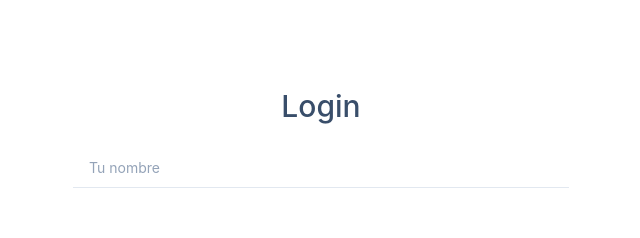
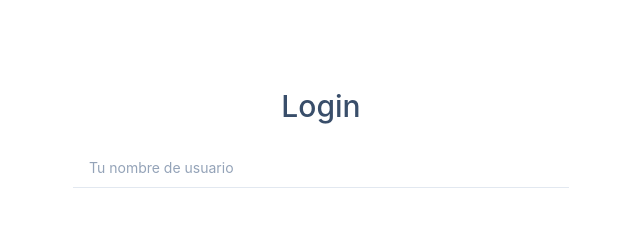
Before and after one commit to gervy2299/Project-tecnologiaWeb, a React (Create React App) app: page /login in a window 1280 px wide. Shown: the top 238 px of the page, without its empty margins (583-1223 px from the left). Built offline with nearby package versions, Linux system fonts and the light colour scheme.

Commit message:
Add status to CardServiceCheck

```diff
--- a/src/auth/pages/LoginPage.js
+++ b/src/auth/pages/LoginPage.js
@@ -56,7 +56,7 @@ export const LoginPage = () => {
                                     <input
                                         id="id-b04"
                                         type="text"
-                                        placeholder="Tu nombre"
+                                        placeholder="Tu nombre de usuario"
                                         className="peer relative h-10 w-full border-b border-slate-200 px-4 text-sm text-slate-500 placeholder-transparent outline-none transition-all autofill:bg-white invalid:border-pink-500 invalid:text-pink-500 focus:border-sky-500 focus:outline-none invalid:focus:border-pink-500 focus-visible:outline-none disabled:cursor-not-allowed disabled:bg-slate-50 disabled:text-slate-400"
                                         name="username"
                                         value={username}
@@ -66,7 +66,7 @@ export const LoginPage = () => {
                                         htmlFor="id-b04"
                                         className="absolute left-2 -top-2 z-[1] cursor-text px-2 text-xs text-slate-400 transition-all before:absolute before:top-0 before:left-0 before:z-[-1] before:block before:h-full before:w-full before:bg-white before:transition-all peer-placeholder-shown:top-2.5 peer-placeholder-shown:text-sm peer-required:after:text-pink-500 peer-required:after:content-['\u*'] peer-invalid:text-pink-500 peer-focus:-top-2 peer-focus:cursor-default peer-focus:text-xs peer-focus:text-sky-500 peer-invalid:peer-focus:text-pink-500 peer-disabled:cursor-not-allowed peer-disabled:text-slate-400 peer-disabled:before:bg-transparent"
                                     >
-                                        Tu nombre
+                                        Tu nombre de usuario
                                     </label>
                                 </div>
                             </div>
--- a/src/serviceAPP/components/CardServiceCheck.js
+++ b/src/serviceAPP/components/CardServiceCheck.js
@@ -19,7 +19,8 @@ export const CardServiceCheck = () => {
                         <div className="mt-5 mb-10 overflow-hidden rounded bg-white text-slate-500 shadow-md shadow-slate-200" key={check.id}>
 
                             <div className="p-6">
-                                <header className="mb-4 flex gap-4">
+                                <section className="mb-4 flex justify-between gap-4">
+                                    <div className="flex gap-4">
                                         <img
                                             src={internet}
                                             alt="user name"
@@ -34,7 +35,34 @@ export const CardServiceCheck = () => {
                                                 Creado el {formatDate(check.created_date)}
                                             </p>
                                         </div>
-                                </header>
+                                    </div>
+                                    {
+                                        check.status === "Up" ? (
+                                            <>
+
+
+                                                <span className="badge p-3 bg-green-500 text-white border-green-500">
+                                                    <svg xmlns="http://www.w3.org/2000/svg" fill="none" viewBox="0 0 24 24" strokeWidth={1.5} stroke="currentColor" className="w-6 h-6">
+                                                        <path strokeLinecap="round" strokeLinejoin="round" d="M12 19.5v-15m0 0l-6.75 6.75M12 4.5l6.75 6.75" />
+                                                    </svg>
+                                                    Servicicio activo
+                                                </span>
+
+                                            </>
+                                        ) :
+                                            (
+                                                <>
+                                                    <span className="badge py-3 bg-red-500 text-white border-red-500">
+                                                        <svg xmlns="http://www.w3.org/2000/svg" fill="none" viewBox="0 0 24 24" strokeWidth={1.5} stroke="currentColor" className="w-6 h-6">
+                                                            <path strokeLinecap="round" strokeLinejoin="round" d="M12 4.5v15m0 0l6.75-6.75M12 19.5l-6.75-6.75" />
+                                                        </svg>
+                                                        Servicio inactivo
+                                                    </span>
+                                                </>
+                                            )
+                                    }
+
+                                </section>
                                 <div className="overflow-x-auto">
                                     <table className="table w-full">
 
```
Lines whose indentation alone changed are shown as unchanged.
:::
### DIRECTIONS
Repeat every line of the data above exactly, but drop the pictures.

### EXERCISE ANSWER
Before and after one commit to gervy2299/Project-tecnologiaWeb, a React (Create React App) app: page /login in a window 1280 px wide. Shown: the top 238 px of the page, without its empty margins (583-1223 px from the left). Built offline with nearby package versions, Linux system fonts and the light colour scheme.

Commit message:
Add status to CardServiceCheck

```diff
--- a/src/auth/pages/LoginPage.js
+++ b/src/auth/pages/LoginPage.js
@@ -56,7 +56,7 @@ export const LoginPage = () => {
                                     <input
                                         id="id-b04"
                                         type="text"
-                                        placeholder="Tu nombre"
+                                        placeholder="Tu nombre de usuario"
                                         className="peer relative h-10 w-full border-b border-slate-200 px-4 text-sm text-slate-500 placeholder-transparent outline-none transition-all autofill:bg-white invalid:border-pink-500 invalid:text-pink-500 focus:border-sky-500 focus:outline-none invalid:focus:border-pink-500 focus-visible:outline-none disabled:cursor-not-allowed disabled:bg-slate-50 disabled:text-slate-400"
                                         name="username"
                                         value={username}
@@ -66,7 +66,7 @@ export const LoginPage = () => {
                                         htmlFor="id-b04"
                                         className="absolute left-2 -top-2 z-[1] cursor-text px-2 text-xs text-slate-400 transition-all before:absolute before:top-0 before:left-0 before:z-[-1] before:block before:h-full before:w-full before:bg-white before:transition-all peer-placeholder-shown:top-2.5 peer-placeholder-shown:text-sm peer-required:after:text-pink-500 peer-required:after:content-['\u*'] peer-invalid:text-pink-500 peer-focus:-top-2 peer-focus:cursor-default peer-focus:text-xs peer-focus:text-sky-500 peer-invalid:peer-focus:text-pink-500 peer-disabled:cursor-not-allowed peer-disabled:text-slate-400 peer-disabled:before:bg-transparent"
                                     >
-                                        Tu nombre
+                                        Tu nombre de usuario
                                     </label>
                                 </div>
                             </div>
--- a/src/serviceAPP/components/CardServiceCheck.js
+++ b/src/serviceAPP/components/CardServiceCheck.js
@@ -19,7 +19,8 @@ export const CardServiceCheck = () => {
                         <div className="mt-5 mb-10 overflow-hidden rounded bg-white text-slate-500 shadow-md shadow-slate-200" key={check.id}>
 
                             <div className="p-6">
-                                <header className="mb-4 flex gap-4">
+                                <section className="mb-4 flex justify-between gap-4">
+                                    <div className="flex gap-4">
                                         <img
                                             src={internet}
                                             alt="user name"
@@ -34,7 +35,34 @@ export const CardServiceCheck = () => {
                                                 Creado el {formatDate(check.created_date)}
                                             </p>
                                         </div>
-                                </header>
+                                    </div>
+                                    {
+                                        check.status === "Up" ? (
+                                            <>
+
+
+                                                <span className="badge p-3 bg-green-500 text-white border-green-500">
+                                                    <svg xmlns="http://www.w3.org/2000/svg" fill="none" viewBox="0 0 24 24" strokeWidth={1.5} stroke="currentColor" className="w-6 h-6">
+                                                        <path strokeLinecap="round" strokeLinejoin="round" d="M12 19.5v-15m0 0l-6.75 6.75M12 4.5l6.75 6.75" />
+                                                    </svg>
+                                                    Servicicio activo
+                                                </span>
+
+                                            </>
+                                        ) :
+                                            (
+                                                <>
+                                                    <span className="badge py-3 bg-red-500 text-white border-red-500">
+                                                        <svg xmlns="http://www.w3.org/2000/svg" fill="none" viewBox="0 0 24 24" strokeWidth={1.5} stroke="currentColor" className="w-6 h-6">
+                                                            <path strokeLinecap="round" strokeLinejoin="round" d="M12 4.5v15m0 0l6.75-6.75M12 19.5l-6.75-6.75" />
+                                                        </svg>
+                                                        Servicio inactivo
+                                                    </span>
+                                                </>
+                                            )
+                                    }
+
+                                </section>
                                 <div className="overflow-x-auto">
                                     <table className="table w-full">
 
```
Lines whose indentation alone changed are shown as unchanged.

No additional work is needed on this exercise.